▸ Description of the task
When you copy the records, keep every word exact and leave the pictures out.

(Change detection data)

■ ■ ■ ■ ■

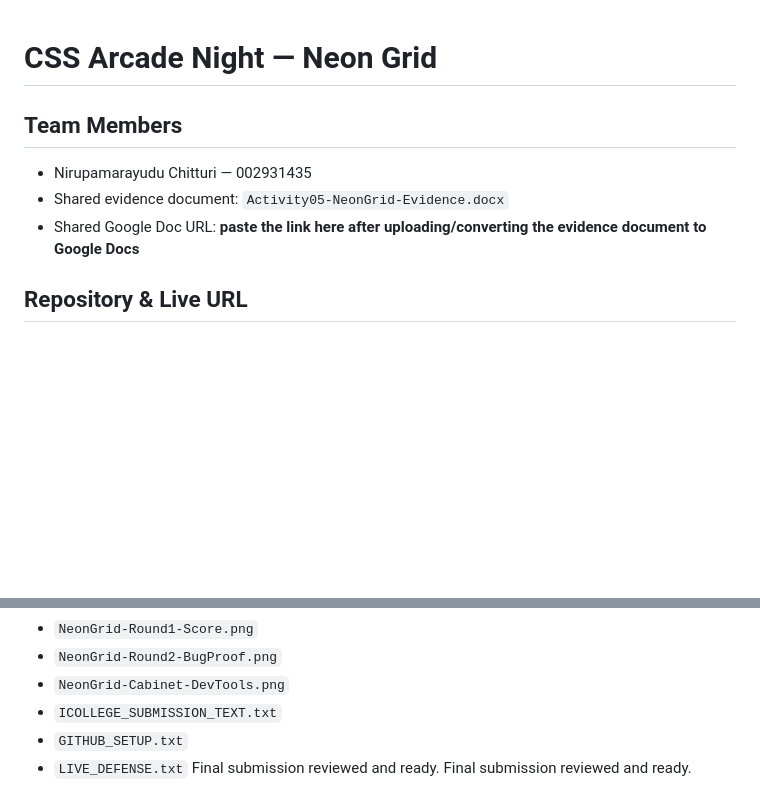
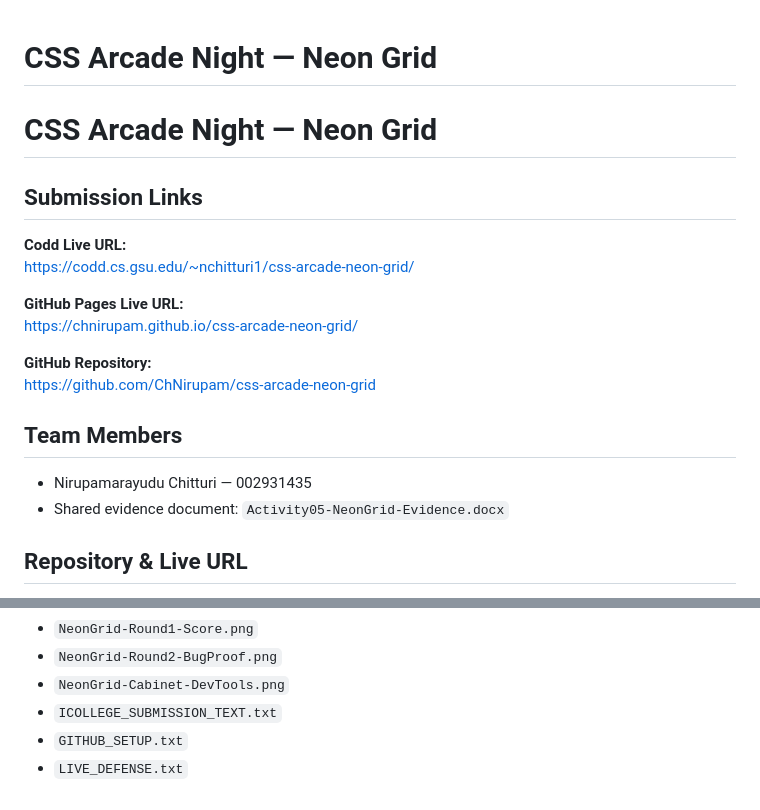
Before and after one commit to ChNirupam/css-arcade-neon-grid, a Markdown page: README.md, 2 parts joined by grey strips. Rendered like a GitHub page; blank space fills up the shorter version.

Commit message:
Add Codd and GitHub live submission links

```diff
--- a/README.md
+++ b/README.md
@@ -1,10 +1,23 @@
 # CSS Arcade Night — Neon Grid
+
+# CSS Arcade Night — Neon Grid
+
+## Submission Links
+
+**Codd Live URL:**
+https://codd.cs.gsu.edu/~nchitturi1/css-arcade-neon-grid/
+
+**GitHub Pages Live URL:**
+https://chnirupam.github.io/css-arcade-neon-grid/
+
+**GitHub Repository:**
+https://github.com/ChNirupam/css-arcade-neon-grid
+
 
 ## Team Members
 
 - Nirupamarayudu Chitturi — 002931435
 - Shared evidence document: `Activity05-NeonGrid-Evidence.docx`
-- Shared Google Doc URL: **paste the link here after uploading/converting the evidence document to Google Docs**
 
 ## Repository & Live URL
 
@@ -133,5 +146,3 @@ The heart was missing a positioning rule. `position: absolute` makes its offsets
 - `ICOLLEGE_SUBMISSION_TEXT.txt`
 - `GITHUB_SETUP.txt`
 - `LIVE_DEFENSE.txt`
-Final submission reviewed and ready.
-Final submission reviewed and ready.
```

■ ■ ■ ■ ■

▸ Result for this task
Before and after one commit to ChNirupam/css-arcade-neon-grid, a Markdown page: README.md, 2 parts joined by grey strips. Rendered like a GitHub page; blank space fills up the shorter version.

Commit message:
Add Codd and GitHub live submission links

```diff
--- a/README.md
+++ b/README.md
@@ -1,10 +1,23 @@
 # CSS Arcade Night — Neon Grid
+
+# CSS Arcade Night — Neon Grid
+
+## Submission Links
+
+**Codd Live URL:**
+https://codd.cs.gsu.edu/~nchitturi1/css-arcade-neon-grid/
+
+**GitHub Pages Live URL:**
+https://chnirupam.github.io/css-arcade-neon-grid/
+
+**GitHub Repository:**
+https://github.com/ChNirupam/css-arcade-neon-grid
+
 
 ## Team Members
 
 - Nirupamarayudu Chitturi — 002931435
 - Shared evidence document: `Activity05-NeonGrid-Evidence.docx`
-- Shared Google Doc URL: **paste the link here after uploading/converting the evidence document to Google Docs**
 
 ## Repository & Live URL
 
@@ -133,5 +146,3 @@ The heart was missing a positioning rule. `position: absolute` makes its offsets
 - `ICOLLEGE_SUBMISSION_TEXT.txt`
 - `GITHUB_SETUP.txt`
 - `LIVE_DEFENSE.txt`
-Final submission reviewed and ready.
-Final submission reviewed and ready.
```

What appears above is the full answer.